Scientists aren't sure whether SDSS1133 is a long-burning supernova or the recoiling black hole ejected by host galaxy Markarian 177. (Michael Koss)
WASHINGTON, Nov. 21 (UPI) -- For those who grew up on Windows 95, the befuddling new images from Pan-STARRS telescope will likely be instantly recognizable as the click of the spray can on Microsoft Paint.
In fact, the bright red explosion, dwarf galaxy Markarian 177, is the former host of a small, bright space object dubbed SDSS1133 that has astronomers quite confused. Scientists aren't sure if SDSS1133 is a supernova or a black hole.
After studying the deep space object for several years, astronomer Michael Koss happened upon archival images of SDSS1133 dating back to the 1950s. If SDSS1133 was a supernova -- a dying star that collapses and explodes dramatically -- it had been burning for several decades.
"This could be a new type of supernova that we've just never seen before. But it would have to be one of the most extreme cases ever observed," Koss, a postdoctoral fellow with the Swiss National Science Foundation, told Space.com.
But it could also be a black hole.
Koss and his colleagues are continuing to analyze images of the burning phenomenon. Newer imagery from NASA's SWIFT telescope suggest the object may be a type of black hole known as an Active Galactic Nuclei.
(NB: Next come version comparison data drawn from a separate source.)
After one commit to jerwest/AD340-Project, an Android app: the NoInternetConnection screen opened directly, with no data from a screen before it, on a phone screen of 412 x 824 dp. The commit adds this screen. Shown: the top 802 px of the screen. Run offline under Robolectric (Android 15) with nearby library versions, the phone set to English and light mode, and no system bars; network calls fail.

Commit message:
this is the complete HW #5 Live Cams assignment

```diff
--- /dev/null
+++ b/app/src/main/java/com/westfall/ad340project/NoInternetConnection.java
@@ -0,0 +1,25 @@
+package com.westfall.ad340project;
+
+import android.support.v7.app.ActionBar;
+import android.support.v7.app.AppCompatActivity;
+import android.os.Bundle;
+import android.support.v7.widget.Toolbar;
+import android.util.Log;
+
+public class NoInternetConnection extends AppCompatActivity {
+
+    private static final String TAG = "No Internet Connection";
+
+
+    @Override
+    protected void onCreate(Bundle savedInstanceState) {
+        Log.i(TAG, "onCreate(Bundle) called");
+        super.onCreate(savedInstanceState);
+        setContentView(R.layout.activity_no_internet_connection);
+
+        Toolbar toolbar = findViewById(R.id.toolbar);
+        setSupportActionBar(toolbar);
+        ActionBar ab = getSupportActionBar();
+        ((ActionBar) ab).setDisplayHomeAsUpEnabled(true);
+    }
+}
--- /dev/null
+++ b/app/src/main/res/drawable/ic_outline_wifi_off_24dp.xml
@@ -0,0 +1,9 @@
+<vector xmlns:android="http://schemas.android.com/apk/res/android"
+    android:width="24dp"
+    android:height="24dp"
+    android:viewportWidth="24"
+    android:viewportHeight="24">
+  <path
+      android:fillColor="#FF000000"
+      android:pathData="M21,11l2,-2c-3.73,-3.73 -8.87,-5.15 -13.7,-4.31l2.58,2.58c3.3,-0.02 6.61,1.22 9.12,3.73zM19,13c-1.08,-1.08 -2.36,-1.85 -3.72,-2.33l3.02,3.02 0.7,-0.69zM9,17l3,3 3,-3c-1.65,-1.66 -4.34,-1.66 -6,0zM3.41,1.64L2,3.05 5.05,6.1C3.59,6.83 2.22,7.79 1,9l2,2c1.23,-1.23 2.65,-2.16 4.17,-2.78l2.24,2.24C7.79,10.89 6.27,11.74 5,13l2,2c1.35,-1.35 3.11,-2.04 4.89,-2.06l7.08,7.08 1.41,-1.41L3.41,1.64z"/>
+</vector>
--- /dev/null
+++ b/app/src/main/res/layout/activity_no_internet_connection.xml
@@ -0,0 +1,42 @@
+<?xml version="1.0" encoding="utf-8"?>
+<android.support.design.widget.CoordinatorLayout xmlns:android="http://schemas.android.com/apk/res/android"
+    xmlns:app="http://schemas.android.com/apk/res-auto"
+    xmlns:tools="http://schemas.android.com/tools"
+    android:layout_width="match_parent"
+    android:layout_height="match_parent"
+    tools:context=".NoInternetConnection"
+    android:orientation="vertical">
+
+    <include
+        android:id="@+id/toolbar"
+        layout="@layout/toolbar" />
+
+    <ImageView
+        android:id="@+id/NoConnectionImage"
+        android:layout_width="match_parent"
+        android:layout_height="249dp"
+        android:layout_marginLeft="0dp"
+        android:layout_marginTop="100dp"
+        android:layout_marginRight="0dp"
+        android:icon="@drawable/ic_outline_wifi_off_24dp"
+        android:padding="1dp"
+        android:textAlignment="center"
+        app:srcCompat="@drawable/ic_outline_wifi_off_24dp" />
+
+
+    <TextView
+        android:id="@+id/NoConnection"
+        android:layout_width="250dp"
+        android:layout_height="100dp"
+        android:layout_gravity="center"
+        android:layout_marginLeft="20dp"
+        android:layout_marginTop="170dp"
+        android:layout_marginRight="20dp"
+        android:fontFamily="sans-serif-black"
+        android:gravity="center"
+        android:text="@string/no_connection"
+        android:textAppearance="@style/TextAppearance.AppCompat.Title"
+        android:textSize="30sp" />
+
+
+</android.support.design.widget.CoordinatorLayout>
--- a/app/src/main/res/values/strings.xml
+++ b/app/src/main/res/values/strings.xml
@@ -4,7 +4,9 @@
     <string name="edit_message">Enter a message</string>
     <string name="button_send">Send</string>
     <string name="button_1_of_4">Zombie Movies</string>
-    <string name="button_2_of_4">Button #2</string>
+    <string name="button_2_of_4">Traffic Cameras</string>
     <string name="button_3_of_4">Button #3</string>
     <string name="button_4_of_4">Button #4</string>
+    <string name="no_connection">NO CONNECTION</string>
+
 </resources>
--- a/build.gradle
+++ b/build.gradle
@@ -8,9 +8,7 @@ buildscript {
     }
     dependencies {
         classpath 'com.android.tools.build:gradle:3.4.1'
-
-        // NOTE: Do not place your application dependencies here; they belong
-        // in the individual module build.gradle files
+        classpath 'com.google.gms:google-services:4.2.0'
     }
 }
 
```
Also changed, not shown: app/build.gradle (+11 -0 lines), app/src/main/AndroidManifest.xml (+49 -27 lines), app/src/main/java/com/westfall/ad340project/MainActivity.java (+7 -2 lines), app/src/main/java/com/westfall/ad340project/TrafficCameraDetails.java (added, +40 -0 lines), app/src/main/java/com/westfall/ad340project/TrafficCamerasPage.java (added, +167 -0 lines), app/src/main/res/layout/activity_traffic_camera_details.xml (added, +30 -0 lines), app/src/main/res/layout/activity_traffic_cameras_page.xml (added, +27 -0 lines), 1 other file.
SDSS1133 has gotten exceptionally bright over the last several months. Supernovas usually explode in a brilliant flash of ultraviolet light and then slowly dim. Active Galactic Nuclei are black holes found at the center of a galaxy. They often burn bright as the strength of their gravity heats the galaxy's surrounding gas.
SDSS1133 isn't at the center of a galaxy, however. The nearest galaxy -- and its likely former host -- is 2,600 light-years away. Recent images from telescopes at Hawaii's Keck Observatory suggest Markarian 177, a dwarf galaxy located in the bowl of the Big Dipper, recently underwent a significant disturbance -- a disturbance that may have sent SDSS1133 spinning far from home.
"We suspect we're seeing the aftermath of a merger of two small galaxies and their central black holes," astronomer Laura Blecha, a researcher at the University of Maryland's Department of Astronomy, said in a press release.
If SDSS1133 is a traveling (or recoiling) black hole, sent flying into space by the fusion of two dwarf galaxies, it would be quite the find.
"Astronomers searching for recoiling black holes have been unable to confirm a detection, so finding even one of these sources would be a major discovery," Blecha said.
Researchers hope additional observations by the Hubble Space Telescope or the Chandra X-Ray Observatory will provide some clarity in the coming months.
"Whatever we find, it's exciting," Koss said.